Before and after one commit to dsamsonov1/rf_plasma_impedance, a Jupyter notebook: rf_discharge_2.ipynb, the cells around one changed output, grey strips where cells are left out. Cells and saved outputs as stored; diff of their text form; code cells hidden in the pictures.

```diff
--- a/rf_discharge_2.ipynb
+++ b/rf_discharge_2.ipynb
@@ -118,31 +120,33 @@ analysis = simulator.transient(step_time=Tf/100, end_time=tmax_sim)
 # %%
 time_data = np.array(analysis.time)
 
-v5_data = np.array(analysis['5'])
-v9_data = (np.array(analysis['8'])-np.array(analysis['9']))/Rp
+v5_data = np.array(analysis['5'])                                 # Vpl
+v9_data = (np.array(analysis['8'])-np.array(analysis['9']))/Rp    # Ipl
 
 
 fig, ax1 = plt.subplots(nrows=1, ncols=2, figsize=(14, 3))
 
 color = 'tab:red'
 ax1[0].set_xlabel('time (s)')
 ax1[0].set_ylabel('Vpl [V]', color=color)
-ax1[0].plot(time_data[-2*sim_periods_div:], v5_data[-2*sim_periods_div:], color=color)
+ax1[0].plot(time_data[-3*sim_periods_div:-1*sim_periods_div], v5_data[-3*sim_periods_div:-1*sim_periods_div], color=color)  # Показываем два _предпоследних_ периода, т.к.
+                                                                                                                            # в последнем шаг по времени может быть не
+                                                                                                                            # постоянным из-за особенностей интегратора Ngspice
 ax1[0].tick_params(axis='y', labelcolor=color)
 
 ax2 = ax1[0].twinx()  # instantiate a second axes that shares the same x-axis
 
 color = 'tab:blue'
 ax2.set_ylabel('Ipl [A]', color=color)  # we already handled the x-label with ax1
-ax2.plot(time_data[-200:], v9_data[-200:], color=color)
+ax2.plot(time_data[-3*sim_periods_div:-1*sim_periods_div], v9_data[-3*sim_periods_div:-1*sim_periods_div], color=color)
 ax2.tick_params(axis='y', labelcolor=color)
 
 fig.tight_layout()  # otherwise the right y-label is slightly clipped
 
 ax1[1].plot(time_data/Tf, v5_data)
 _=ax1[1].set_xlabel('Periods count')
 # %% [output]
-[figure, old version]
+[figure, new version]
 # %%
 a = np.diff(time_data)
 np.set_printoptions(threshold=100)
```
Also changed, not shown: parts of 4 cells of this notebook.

*****

● Brief
Copy out the material above in full.

● Exercise solution
Before and after one commit to dsamsonov1/rf_plasma_impedance, a Jupyter notebook: rf_discharge_2.ipynb, the cells around one changed output, grey strips where cells are left out. Cells and saved outputs as stored; diff of their text form; code cells hidden in the pictures.

```diff
--- a/rf_discharge_2.ipynb
+++ b/rf_discharge_2.ipynb
@@ -118,31 +120,33 @@ analysis = simulator.transient(step_time=Tf/100, end_time=tmax_sim)
 # %%
 time_data = np.array(analysis.time)
 
-v5_data = np.array(analysis['5'])
-v9_data = (np.array(analysis['8'])-np.array(analysis['9']))/Rp
+v5_data = np.array(analysis['5'])                                 # Vpl
+v9_data = (np.array(analysis['8'])-np.array(analysis['9']))/Rp    # Ipl
 
 
 fig, ax1 = plt.subplots(nrows=1, ncols=2, figsize=(14, 3))
 
 color = 'tab:red'
 ax1[0].set_xlabel('time (s)')
 ax1[0].set_ylabel('Vpl [V]', color=color)
-ax1[0].plot(time_data[-2*sim_periods_div:], v5_data[-2*sim_periods_div:], color=color)
+ax1[0].plot(time_data[-3*sim_periods_div:-1*sim_periods_div], v5_data[-3*sim_periods_div:-1*sim_periods_div], color=color)  # Показываем два _предпоследних_ периода, т.к.
+                                                                                                                            # в последнем шаг по времени может быть не
+                                                                                                                            # постоянным из-за особенностей интегратора Ngspice
 ax1[0].tick_params(axis='y', labelcolor=color)
 
 ax2 = ax1[0].twinx()  # instantiate a second axes that shares the same x-axis
 
 color = 'tab:blue'
 ax2.set_ylabel('Ipl [A]', color=color)  # we already handled the x-label with ax1
-ax2.plot(time_data[-200:], v9_data[-200:], color=color)
+ax2.plot(time_data[-3*sim_periods_div:-1*sim_periods_div], v9_data[-3*sim_periods_div:-1*sim_periods_div], color=color)
 ax2.tick_params(axis='y', labelcolor=color)
 
 fig.tight_layout()  # otherwise the right y-label is slightly clipped
 
 ax1[1].plot(time_data/Tf, v5_data)
 _=ax1[1].set_xlabel('Periods count')
 # %% [output]
-[figure, old version]
+[figure, new version]
 # %%
 a = np.diff(time_data)
 np.set_printoptions(threshold=100)
```
Also changed, not shown: parts of 4 cells of this notebook.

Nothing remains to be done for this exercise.